Newborns are often so sleepy you can’t keep them awake, but eventually things change and your baby will probably begin “fighting” sleep. In this piece, I’ll share with you what fighting sleep means, why it happens, and what you can do to ease the fighting!

First, what do we mean by fighting sleep? 

Let’s get clear on what that might look like for you. It may be that your baby seems wide awake when it’s time to sleep, or that they cry and cry when they’re tired but won’t settle. Or perhaps it’s that they wake up crying after 30-minute naps and have trouble connecting sleep cycles, night and day. The hardest fights are the middle of the night wakings where your baby just won’t go back to sleep easily no matter what you do, or when they suddenly go from sleeping longer stretches to waking every hour or so. All of these things are fighting sleep.

baby wide awake fighting sleep

5 Reasons Your Baby is Fighting Sleep

Here are the top five reasons why your baby fights sleep.

1. Your baby doesn’t know HOW to sleep

The number one reason babies fight sleep is because they don’t know HOW to sleep independently and are reliant on your help. As a newborn, it’s natural to feed and rock your baby to sleep, but eventually, that stops working and babies start fighting sleep simply because they’re more alert. You might find that your baby used to go down really easily at bedtime, but suddenly bedtime becomes an hour or more song and dance of trying to put your baby down but they wake up the minute they touch the crib. This is 100% related to a developmental leap, typically starting in the 3-5 month period – an ideal time to sleep-train your baby!


2. Your baby is overtired

Babies and toddlers often fight sleep when they’re overtired. If they’re getting interrupted sleep at night, and short naps during the day, chances are they feel as exhausted as you feel. Although overtired usually looks like cranky, fussy and clingy behavior, sometimes an overtired baby looks extra alert! That’s adrenaline and the second wind that happens when you’re so tired, yet you can’t sleep. Has that ever happened to you? Imagine that “second wind” may be happening for your baby. 


3. Your baby is overstimulated

A bright room with lots of noisy toys and a caregiver in their face singing songs and playing games can cause a baby to get overstimulated very quickly. When babies are overstimulated they can get fussy or look wide awake when it’s time for sleep, and therefore fight going down harder than usual. 


4. Your baby is going through a developmental leap

Babies fight sleep more when they’re going through a big developmental leap. Let’s use the 3-4 month leap as an example. Before 3 months, your baby is still a newborn and sleeps more than older babies. They’re probably still happy in a swaddle, they don’t roll or crawl.

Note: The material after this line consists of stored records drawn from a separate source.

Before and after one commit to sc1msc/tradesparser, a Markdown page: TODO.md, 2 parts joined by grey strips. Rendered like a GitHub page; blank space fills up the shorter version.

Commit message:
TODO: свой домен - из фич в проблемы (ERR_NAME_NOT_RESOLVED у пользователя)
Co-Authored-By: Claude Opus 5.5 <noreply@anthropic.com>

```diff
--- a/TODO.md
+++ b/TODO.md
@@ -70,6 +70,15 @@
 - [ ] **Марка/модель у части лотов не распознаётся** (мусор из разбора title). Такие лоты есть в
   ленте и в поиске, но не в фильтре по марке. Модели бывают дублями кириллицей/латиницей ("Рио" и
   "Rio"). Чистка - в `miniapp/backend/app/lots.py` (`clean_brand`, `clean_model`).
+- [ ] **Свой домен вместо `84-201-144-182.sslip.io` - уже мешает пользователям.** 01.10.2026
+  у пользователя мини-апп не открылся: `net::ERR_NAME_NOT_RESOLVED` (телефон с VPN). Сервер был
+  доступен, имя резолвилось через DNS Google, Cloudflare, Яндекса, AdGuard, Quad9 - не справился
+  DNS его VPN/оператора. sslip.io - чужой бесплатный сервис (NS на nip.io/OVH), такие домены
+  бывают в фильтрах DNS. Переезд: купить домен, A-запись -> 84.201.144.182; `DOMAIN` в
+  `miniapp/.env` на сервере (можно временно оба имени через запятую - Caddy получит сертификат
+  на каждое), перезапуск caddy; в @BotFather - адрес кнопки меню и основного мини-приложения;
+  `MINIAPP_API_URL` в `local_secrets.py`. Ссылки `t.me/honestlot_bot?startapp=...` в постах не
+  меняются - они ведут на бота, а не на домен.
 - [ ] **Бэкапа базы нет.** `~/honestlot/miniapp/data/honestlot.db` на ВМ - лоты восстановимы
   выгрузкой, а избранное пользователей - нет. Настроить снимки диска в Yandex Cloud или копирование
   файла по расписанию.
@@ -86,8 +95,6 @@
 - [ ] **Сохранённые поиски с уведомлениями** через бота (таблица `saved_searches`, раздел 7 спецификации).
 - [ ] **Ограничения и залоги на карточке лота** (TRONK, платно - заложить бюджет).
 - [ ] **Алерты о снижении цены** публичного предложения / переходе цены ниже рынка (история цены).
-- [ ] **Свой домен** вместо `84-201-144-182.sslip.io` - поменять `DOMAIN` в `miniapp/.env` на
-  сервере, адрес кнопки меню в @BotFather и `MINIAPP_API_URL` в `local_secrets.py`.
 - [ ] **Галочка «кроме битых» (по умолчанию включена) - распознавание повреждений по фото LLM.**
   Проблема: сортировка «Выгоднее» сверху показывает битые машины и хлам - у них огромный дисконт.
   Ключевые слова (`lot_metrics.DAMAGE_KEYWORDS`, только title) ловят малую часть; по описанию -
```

Maybe they’ve even slept for up to 8-hour stretches at night, but suddenly they start waking increasingly more – sometimes every hour. You’ll hear this called the 4-month sleep regression, but that originates from a developmental leap. Fighting sleep and waking up more frequently is your baby’s way of telling you that they’re growing and changing, becoming more alert, and their sleep situation isn’t working for them any longer. 


5. Your baby is done with the swaddle and/or bassinet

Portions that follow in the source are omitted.